- **Material shown**:
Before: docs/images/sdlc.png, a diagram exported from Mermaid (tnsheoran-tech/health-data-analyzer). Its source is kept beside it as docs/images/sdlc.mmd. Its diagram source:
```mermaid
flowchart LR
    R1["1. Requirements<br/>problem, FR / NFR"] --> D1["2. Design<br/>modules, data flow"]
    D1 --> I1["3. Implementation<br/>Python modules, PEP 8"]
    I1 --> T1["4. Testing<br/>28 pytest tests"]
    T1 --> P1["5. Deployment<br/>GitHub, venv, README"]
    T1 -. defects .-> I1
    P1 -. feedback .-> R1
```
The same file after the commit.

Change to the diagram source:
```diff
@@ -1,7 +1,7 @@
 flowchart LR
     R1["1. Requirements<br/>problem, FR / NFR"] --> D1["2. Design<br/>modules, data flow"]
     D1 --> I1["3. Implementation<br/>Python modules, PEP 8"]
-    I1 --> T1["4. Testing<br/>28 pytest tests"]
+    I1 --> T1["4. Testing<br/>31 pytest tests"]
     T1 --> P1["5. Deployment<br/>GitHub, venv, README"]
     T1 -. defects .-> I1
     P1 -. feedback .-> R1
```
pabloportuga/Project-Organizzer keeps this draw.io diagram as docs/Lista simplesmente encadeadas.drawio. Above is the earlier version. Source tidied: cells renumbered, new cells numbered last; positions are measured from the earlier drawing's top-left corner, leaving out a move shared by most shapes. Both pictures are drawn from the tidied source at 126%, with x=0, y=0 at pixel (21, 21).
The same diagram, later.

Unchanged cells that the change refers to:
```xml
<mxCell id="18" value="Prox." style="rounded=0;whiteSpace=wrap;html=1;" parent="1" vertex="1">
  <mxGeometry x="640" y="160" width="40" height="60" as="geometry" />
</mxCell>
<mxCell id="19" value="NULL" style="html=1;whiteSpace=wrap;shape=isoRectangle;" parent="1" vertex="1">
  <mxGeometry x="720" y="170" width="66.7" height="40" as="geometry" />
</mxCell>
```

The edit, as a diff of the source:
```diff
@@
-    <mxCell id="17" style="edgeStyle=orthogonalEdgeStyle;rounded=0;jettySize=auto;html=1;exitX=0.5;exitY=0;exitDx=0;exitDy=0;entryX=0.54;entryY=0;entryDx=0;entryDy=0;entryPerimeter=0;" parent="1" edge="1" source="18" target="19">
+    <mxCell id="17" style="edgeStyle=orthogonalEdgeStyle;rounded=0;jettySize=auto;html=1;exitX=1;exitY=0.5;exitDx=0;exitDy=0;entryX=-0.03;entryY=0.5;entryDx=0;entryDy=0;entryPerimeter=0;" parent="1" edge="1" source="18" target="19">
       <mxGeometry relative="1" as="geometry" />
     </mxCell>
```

- **Problem to work on**:
Every entry is to be restated exactly, with no line dropped.

- **The completed task**:
Before: docs/images/sdlc.png, a diagram exported from Mermaid (tnsheoran-tech/health-data-analyzer). Its source is kept beside it as docs/images/sdlc.mmd. Its diagram source:
```mermaid
flowchart LR
    R1["1. Requirements<br/>problem, FR / NFR"] --> D1["2. Design<br/>modules, data flow"]
    D1 --> I1["3. Implementation<br/>Python modules, PEP 8"]
    I1 --> T1["4. Testing<br/>28 pytest tests"]
    T1 --> P1["5. Deployment<br/>GitHub, venv, README"]
    T1 -. defects .-> I1
    P1 -. feedback .-> R1
```
The same file after the commit.

Change to the diagram source:
```diff
@@ -1,7 +1,7 @@
 flowchart LR
     R1["1. Requirements<br/>problem, FR / NFR"] --> D1["2. Design<br/>modules, data flow"]
     D1 --> I1["3. Implementation<br/>Python modules, PEP 8"]
-    I1 --> T1["4. Testing<br/>28 pytest tests"]
+    I1 --> T1["4. Testing<br/>31 pytest tests"]
     T1 --> P1["5. Deployment<br/>GitHub, venv, README"]
     T1 -. defects .-> I1
     P1 -. feedback .-> R1
```
pabloportuga/Project-Organizzer keeps this draw.io diagram as docs/Lista simplesmente encadeadas.drawio. Above is the earlier version. Source tidied: cells renumbered, new cells numbered last; positions are measured from the earlier drawing's top-left corner, leaving out a move shared by most shapes. Both pictures are drawn from the tidied source at 126%, with x=0, y=0 at pixel (21, 21).
The same diagram, later.

Unchanged cells that the change refers to:
```xml
<mxCell id="18" value="Prox." style="rounded=0;whiteSpace=wrap;html=1;" parent="1" vertex="1">
  <mxGeometry x="640" y="160" width="40" height="60" as="geometry" />
</mxCell>
<mxCell id="19" value="NULL" style="html=1;whiteSpace=wrap;shape=isoRectangle;" parent="1" vertex="1">
  <mxGeometry x="720" y="170" width="66.7" height="40" as="geometry" />
</mxCell>
```

The edit, as a diff of the source:
```diff
@@
-    <mxCell id="17" style="edgeStyle=orthogonalEdgeStyle;rounded=0;jettySize=auto;html=1;exitX=0.5;exitY=0;exitDx=0;exitDy=0;entryX=0.54;entryY=0;entryDx=0;entryDy=0;entryPerimeter=0;" parent="1" edge="1" source="18" target="19">
+    <mxCell id="17" style="edgeStyle=orthogonalEdgeStyle;rounded=0;jettySize=auto;html=1;exitX=1;exitY=0.5;exitDx=0;exitDy=0;entryX=-0.03;entryY=0.5;entryDx=0;entryDy=0;entryPerimeter=0;" parent="1" edge="1" source="18" target="19">
       <mxGeometry relative="1" as="geometry" />
     </mxCell>
```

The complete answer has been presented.